    Aug 2006
    Posts
    361
    Boise Boy,
    I have read this and your other posts on the hip. I just had my pre-op meeting with my Doc...errr his PA. While I like and trust my Ortho much his PA was very condescending which brings me to my question. She said no "toe in" . I run Eggbeaters on my mtb and Speed Plays on the road. I asked about clipping in/out and she simply siad not to do it! RIGHT! Your opinion?

    Thanks in advance,

    JOHN, circusubet@cox.net

  11. #11
    Chunky Monkey
    Reputation: circusubet's Avatar
    Join Date
    Aug 2006
    Posts
    361

    Update

    Quote Originally Posted by BoiseBoy
    Great to hear that you are doing so well.
    I have had a few patients come through with the resurfacing, by far you were probably in the best physical shape going into the surgery and it has definately paid off for you in your recovery.

    Keep us posted periodically with your progress, pain, setbacks...
    BB,

    The BHR for me is unreal! I am 55. The procedure was preformed April 18th. I started out of home PT a week ago Monday and on a stationary bike...NO PAIN, actually turning pedals, not since OCT '06! I am jazzed. Thanks for your email back. I would recommend this to anyone. Yes I know we are all different, but I'll be back on my bike soon!

    Thanks again.

  12. #12
    mtbr member
    Reputation: Sweeney's Avatar
    Join Date
    Nov 2006
    Posts
    720
    I just saw this old thread and thought I'd check in on how everyone is doing with your hips these days. Beepostar, yours must be one of the first in the country. I'm going in with Dr Marwin at NYU Joint Disease Hospital on Nov 15 of this year for Bilaterals (both the same day) and I can't wait to get it over with and get back to doing what I do. Like you I was a runner, triathlete and finally mountain bike racer until the arthritis in my hip finally stopped everything this past spring. They are more conservative these days so I won't be running or mountain biking for six months but I probably will be allowed outside on the road bike after two months: outside on the roadbike in January in NY? After waiting so long, you bet I'll be out there!
    60; it's the new 40!

  13. #13
    ?hipster?
    Reputation: Moementum's Avatar
    Join Date
    Oct 2006
    Posts
    112
    I had bilat BHR in July of 09, as good as new. No pain, no rom issues, no restrictions.

    Good luck with your surgery.

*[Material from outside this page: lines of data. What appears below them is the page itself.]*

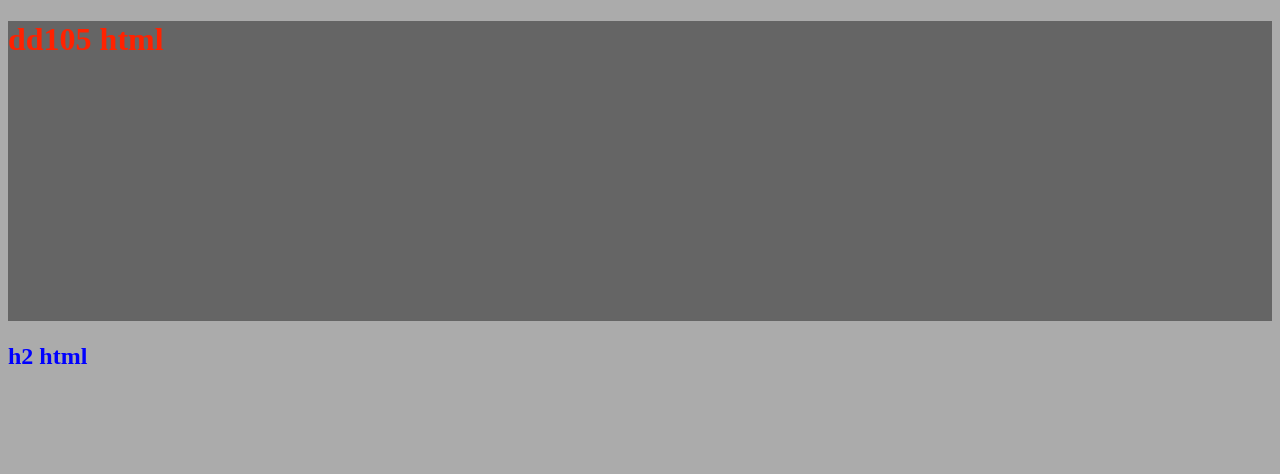
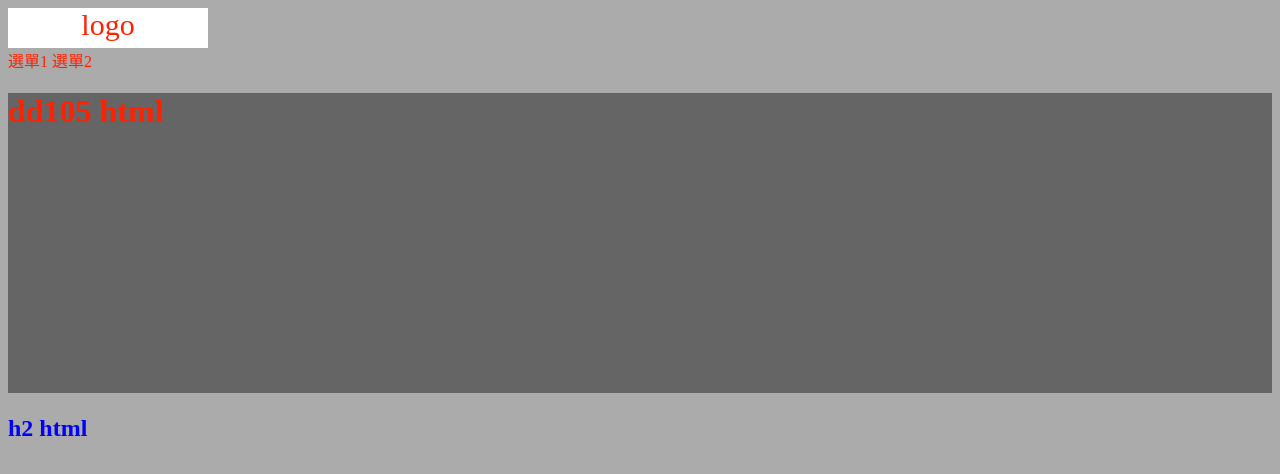
Before and after one commit to sexfat/dd105, a plain HTML site: page index.html in a window 1280 px wide. Drawn offline with Linux system fonts and the light colour scheme.

Commit message:
add body

```diff
--- a/css/style.css
+++ b/css/style.css
@@ -1,12 +1,27 @@
 body {
- color: #f20;
- background-color: rgb(171, 171, 171);
+    color: #f20;
+    background-color: rgb(171, 171, 171);
 
 }
 
 h1 {
+    background-color: rgb(101, 101, 101);
+    height: 300px;
+}
 
- background-color: rgb(101, 101, 101);
- height: 300px;
+#logo {
+    background-color: #fff;
+    width: 200px;
+    height: 40px;
+    font-size: 30px;
+    text-align: center;
+}
+
+.nav {
+    display: inline-block;
+
+
+
+
 
 }
--- a/index.html
+++ b/index.html
@@ -4,6 +4,7 @@
 <!DOCTYPE html>
 <html>
 <!-- 文檔的頭部描述了文檔的各種屬性和信息，包括文檔的標題等、Meta以及css等外部鏈接的引入-->
+
 <head lang="en">
     <!-- meta標籤定義了網頁的一些信息，比如charset是編碼格式，http-equiv向瀏覽器傳回一些有用的信息，以幫助正確和精確地顯示網頁內容，viewport，則定義頁面的寬度與打開頁面的屏幕寬度的關係等,keywords和description則是SEO的關鍵，大家可以去研究一下大網站的頭部信息 -->
     <meta charset="utf-8">
@@ -12,10 +13,9 @@
     <link rel="stylesheet" href="css/style.css">
     <style>
         h2 {
-          color: blue
+            color: blue
         }
     </style>
-
     <!-- js 寫法 -->
     <noscript>環境沒辦法執行js </noscript>
     <script src="js/scripts.js"></script>
@@ -26,10 +26,13 @@
 </head>
 
 <body>
+    <div id="logo">logo</div>
+    <div class="nav"> 選單1  </div>
+    <div class="nav"> 選單2  </div>
 
-    <h1>dd105 html</h1>
+
+    <h1>dd105  html</h1>
     <h2>h2 html</h2>
-
 </body>
 
 </html>
```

  14. #14
    mtbr member
    Reputation:
    Join Date
    Dec 2010
    Posts
    147
    My mother had this surgery performed in Scotland about 8 years ago when she was 63. (At that point the oldest person to have the resurfacing surgery performed!) She works to keep fit and has had no further issues with the hip joint since then.

    Highly recommended for anyone suffering hip pain who wishes to remain active!
    Santa Cruz Tallboy - lovin' the full squish 29'r!

  15. #15
    mtbr member
    Reputation:
    Join Date
    Aug 2009
    Posts
    126
    Just working on a client now who is 3 weeks post-op (Lt) hip re-surfacing. Back on his bike and just finished a 50 K ride this week. Amazing results with this procedure!

  16. #16
    mtbr member
    Reputation: Sweeney's Avatar
    Join Date
    Nov 2006
    Posts
    720
    I had my bilateral hip resurfacing on November 15, 2011 and it has been amazing. I stayed in the hospital for nine days total, three days on the surgical floor and six days in the Rusk Rehab Center. I was up for a very short walk the next day with a walker. I was on one crutch at 5 days. I was on the stationary bike at 6 days. Kicking a soccer ball with no hand holding on at 7. I started PT three days a week as soon as I got home and started pool workouts at three weeks. In the pool I'm doing 30 minutes of aqua-jogging, 10 min of walking in the shallow water then 20 minutes freestyle with a pull buoy and today I'll start to kick with a kick board and fins. I've alternating daily between walking outside and riding on the trainer inside.

    Yesterday, at 32 days, I walked 2.4 miles in 1 hour on one of the wide, flat trails near my house. It was great.

    Very soon, I'll be back on the road bike outside.

    Not mtb bike, no running until June.
    Last edited by Sweeney; 12-18-2011 at 06:04 AM.
    60; it's the new 40!

Posting Permissions

  • You may not post new threads
  • You may not post replies
  • You may not post attachments
  • You may not edit your posts
  •